ABOUT THIS TASK - Every line in the entries where "hosting" is found should be copied.

WORKING DATA -
****************
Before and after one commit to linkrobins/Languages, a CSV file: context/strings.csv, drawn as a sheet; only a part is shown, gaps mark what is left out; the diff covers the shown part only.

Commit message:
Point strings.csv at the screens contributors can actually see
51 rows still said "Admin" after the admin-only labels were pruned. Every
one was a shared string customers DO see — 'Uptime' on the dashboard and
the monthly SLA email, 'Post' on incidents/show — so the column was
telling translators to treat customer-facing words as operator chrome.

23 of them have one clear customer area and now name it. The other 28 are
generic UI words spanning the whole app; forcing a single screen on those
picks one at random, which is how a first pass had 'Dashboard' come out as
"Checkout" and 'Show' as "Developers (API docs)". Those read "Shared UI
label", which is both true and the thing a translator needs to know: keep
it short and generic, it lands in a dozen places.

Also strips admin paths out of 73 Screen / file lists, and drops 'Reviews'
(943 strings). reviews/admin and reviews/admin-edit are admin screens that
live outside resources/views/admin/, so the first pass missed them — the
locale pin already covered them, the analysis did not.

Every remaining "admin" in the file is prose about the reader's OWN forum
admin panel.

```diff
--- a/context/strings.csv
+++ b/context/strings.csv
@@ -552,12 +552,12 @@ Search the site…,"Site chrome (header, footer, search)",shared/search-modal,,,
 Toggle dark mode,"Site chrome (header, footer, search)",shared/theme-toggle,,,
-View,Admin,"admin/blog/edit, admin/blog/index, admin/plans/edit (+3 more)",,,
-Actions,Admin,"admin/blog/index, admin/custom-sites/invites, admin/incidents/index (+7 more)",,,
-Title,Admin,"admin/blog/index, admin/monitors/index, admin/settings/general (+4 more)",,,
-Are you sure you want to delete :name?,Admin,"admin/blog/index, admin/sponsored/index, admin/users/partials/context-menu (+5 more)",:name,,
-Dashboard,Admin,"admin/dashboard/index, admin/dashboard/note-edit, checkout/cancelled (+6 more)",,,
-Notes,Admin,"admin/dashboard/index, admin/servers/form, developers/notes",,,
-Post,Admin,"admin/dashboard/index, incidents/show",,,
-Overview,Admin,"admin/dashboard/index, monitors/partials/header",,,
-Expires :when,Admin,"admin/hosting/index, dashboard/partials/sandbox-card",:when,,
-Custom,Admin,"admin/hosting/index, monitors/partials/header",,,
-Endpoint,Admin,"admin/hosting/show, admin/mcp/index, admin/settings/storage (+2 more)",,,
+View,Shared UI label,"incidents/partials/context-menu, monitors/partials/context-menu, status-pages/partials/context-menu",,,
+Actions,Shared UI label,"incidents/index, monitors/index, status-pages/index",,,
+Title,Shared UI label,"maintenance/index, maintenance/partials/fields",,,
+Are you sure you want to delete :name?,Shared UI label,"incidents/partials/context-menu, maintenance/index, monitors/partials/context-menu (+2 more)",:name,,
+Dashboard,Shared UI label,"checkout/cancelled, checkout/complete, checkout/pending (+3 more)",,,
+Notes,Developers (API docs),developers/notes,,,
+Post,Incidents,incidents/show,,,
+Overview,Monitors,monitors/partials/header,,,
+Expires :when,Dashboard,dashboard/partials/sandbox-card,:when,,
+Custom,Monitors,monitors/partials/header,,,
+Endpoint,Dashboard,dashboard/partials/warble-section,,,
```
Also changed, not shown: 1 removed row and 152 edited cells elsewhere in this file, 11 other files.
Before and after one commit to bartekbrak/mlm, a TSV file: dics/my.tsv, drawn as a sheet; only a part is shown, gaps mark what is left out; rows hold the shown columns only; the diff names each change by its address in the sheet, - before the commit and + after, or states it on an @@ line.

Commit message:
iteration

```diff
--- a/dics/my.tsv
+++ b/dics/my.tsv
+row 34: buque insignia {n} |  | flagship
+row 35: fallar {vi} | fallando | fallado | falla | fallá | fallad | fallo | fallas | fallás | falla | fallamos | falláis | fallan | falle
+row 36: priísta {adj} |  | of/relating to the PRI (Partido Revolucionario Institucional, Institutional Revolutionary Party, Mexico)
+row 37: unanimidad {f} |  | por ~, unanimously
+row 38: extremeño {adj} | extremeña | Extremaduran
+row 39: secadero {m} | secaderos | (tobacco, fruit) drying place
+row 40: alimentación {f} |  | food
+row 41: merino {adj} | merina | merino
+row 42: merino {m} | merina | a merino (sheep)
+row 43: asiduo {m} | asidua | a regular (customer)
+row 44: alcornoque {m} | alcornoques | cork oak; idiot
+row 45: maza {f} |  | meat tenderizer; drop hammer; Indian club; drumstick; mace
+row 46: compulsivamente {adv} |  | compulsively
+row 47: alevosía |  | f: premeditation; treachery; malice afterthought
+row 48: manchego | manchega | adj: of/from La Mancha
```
****************
YOUR SOLUTION -
-Expires :when,Admin,"admin/hosting/index, dashboard/partials/sandbox-card",:when,,
-Custom,Admin,"admin/hosting/index, monitors/partials/header",,,
-Endpoint,Admin,"admin/hosting/show, admin/mcp/index, admin/settings/storage (+2 more)",,,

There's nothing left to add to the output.